### Dataset excerpts
┌────────
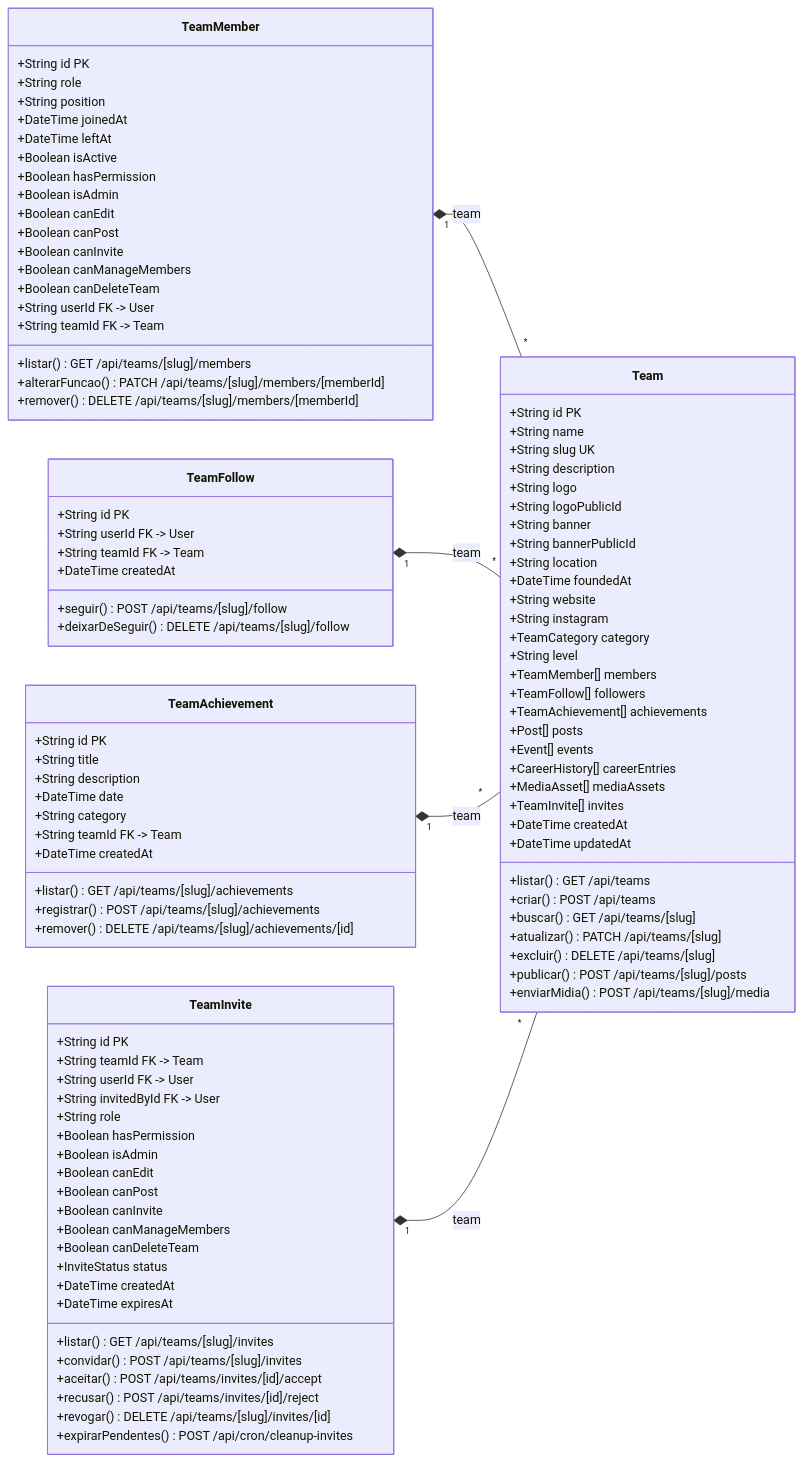
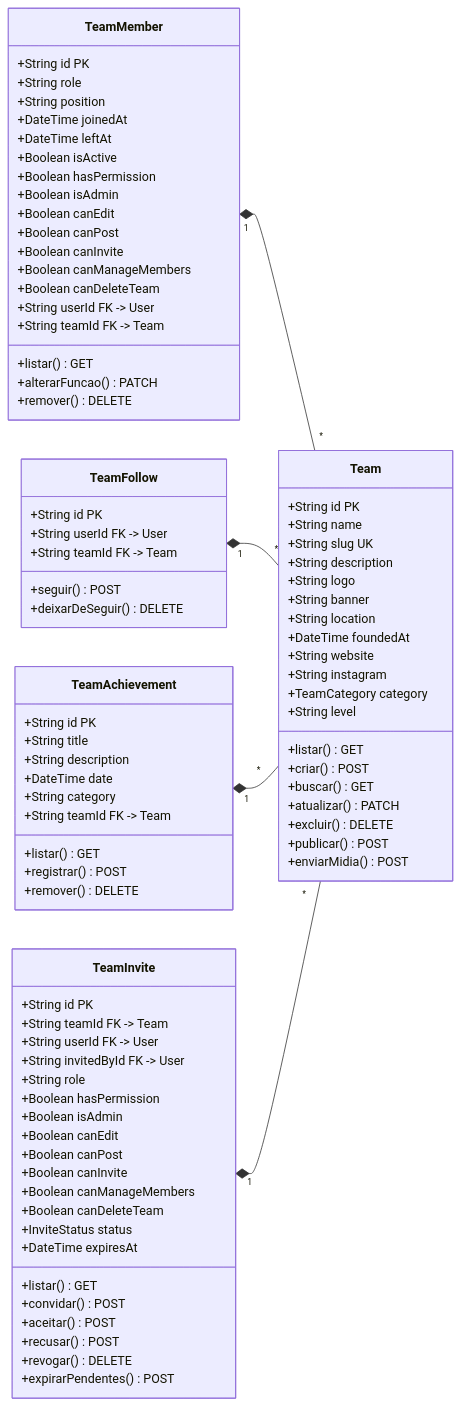
The diagram in docs/diagrams/classe-equipes.mmd (gustaf30/cheerconnect), drawn with Mermaid before and after one commit. The commit also changed 32 other files, not shown here.

First line of the commit message:
Diagramas UML refeitos para leitura, com PNG versionados

```diff
--- a/docs/diagrams/classe-equipes.mmd
+++ b/docs/diagrams/classe-equipes.mmd
@@ -1,104 +1,89 @@
 %% Gerado por scripts/generate-diagrams.mjs — nao editar a mao.
 %% Fonte: prisma/schema.prisma e src/app/api/**/route.ts
 classDiagram
   direction LR
   class Team {
     +String id PK
     +String name
     +String slug UK
     +String description
     +String logo
-    +String logoPublicId
     +String banner
-    +String bannerPublicId
     +String location
     +DateTime foundedAt
     +String website
     +String instagram
     +TeamCategory category
     +String level
-    +TeamMember[] members
-    +TeamFollow[] followers
-    +TeamAchievement[] achievements
-    +Post[] posts
-    +Event[] events
-    +CareerHistory[] careerEntries
-    +MediaAsset[] mediaAssets
-    +TeamInvite[] invites
-    +DateTime createdAt
-    +DateTime updatedAt
-    +listar() GET /api/teams
-    +criar() POST /api/teams
-    +buscar() GET /api/teams/[slug]
-    +atualizar() PATCH /api/teams/[slug]
-    +excluir() DELETE /api/teams/[slug]
-    +publicar() POST /api/teams/[slug]/posts
-    +enviarMidia() POST /api/teams/[slug]/media
+    +listar() GET
+    +criar() POST
+    +buscar() GET
+    +atualizar() PATCH
+    +excluir() DELETE
+    +publicar() POST
+    +enviarMidia() POST
   }
   class TeamMember {
     +String id PK
     +String role
     +String position
     +DateTime joinedAt
     +DateTime leftAt
     +Boolean isActive
     +Boolean hasPermission
     +Boolean isAdmin
     +Boolean canEdit
     +Boolean canPost
     +Boolean canInvite
     +Boolean canManageMembers
     +Boolean canDeleteTeam
     +String userId FK -> User
     +String teamId FK -> Team
-    +listar() GET /api/teams/[slug]/members
-    +alterarFuncao() PATCH /api/teams/[slug]/members/[memberId]
-    +remover() DELETE /api/teams/[slug]/members/[memberId]
+    +listar() GET
+    +alterarFuncao() PATCH
+    +remover() DELETE
   }
   class TeamFollow {
     +String id PK
     +String userId FK -> User
     +String teamId FK -> Team
-    +DateTime createdAt
-    +seguir() POST /api/teams/[slug]/follow
-    +deixarDeSeguir() DELETE /api/teams/[slug]/follow
+    +seguir() POST
+    +deixarDeSeguir() DELETE
   }
   class TeamAchievement {
     +String id PK
     +String title
     +String description
     +DateTime date
     +String category
     +String teamId FK -> Team
-    +DateTime createdAt
-    +listar() GET /api/teams/[slug]/achievements
-    +registrar() POST /api/teams/[slug]/achievements
-    +remover() DELETE /api/teams/[slug]/achievements/[id]
+    +listar() GET
+    +registrar() POST
+    +remover() DELETE
   }
   class TeamInvite {
     +String id PK
     +String teamId FK -> Team
     +String userId FK -> User
     +String invitedById FK -> User
     +String role
     +Boolean hasPermission
     +Boolean isAdmin
     +Boolean canEdit
     +Boolean canPost
     +Boolean canInvite
     +Boolean canManageMembers
     +Boolean canDeleteTeam
     +InviteStatus status
-    +DateTime createdAt
     +DateTime expiresAt
-    +listar() GET /api/teams/[slug]/invites
-    +convidar() POST /api/teams/[slug]/invites
-    +aceitar() POST /api/teams/invites/[id]/accept
-    +recusar() POST /api/teams/invites/[id]/reject
-    +revogar() DELETE /api/teams/[slug]/invites/[id]
-    +expirarPendentes() POST /api/cron/cleanup-invites
+    +listar() GET
+    +convidar() POST
+    +aceitar() POST
+    +recusar() POST
+    +revogar() DELETE
+    +expirarPendentes() POST
   }
-  TeamMember "1" *-- "*" Team : team
-  TeamFollow "1" *-- "*" Team : team
-  TeamAchievement "1" *-- "*" Team : team
-  TeamInvite "1" *-- "*" Team : team
+  TeamMember "1" *-- "*" Team
+  TeamFollow "1" *-- "*" Team
+  TeamAchievement "1" *-- "*" Team
+  TeamInvite "1" *-- "*" Team
```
└────────
### Task brief
Reproduce each line of the records in which the word "equipes" appears.

### Finished task
The diagram in docs/diagrams/classe-equipes.mmd (gustaf30/cheerconnect), drawn with Mermaid before and after one commit. The commit also changed 32 other files, not shown here.
--- a/docs/diagrams/classe-equipes.mmd
+++ b/docs/diagrams/classe-equipes.mmd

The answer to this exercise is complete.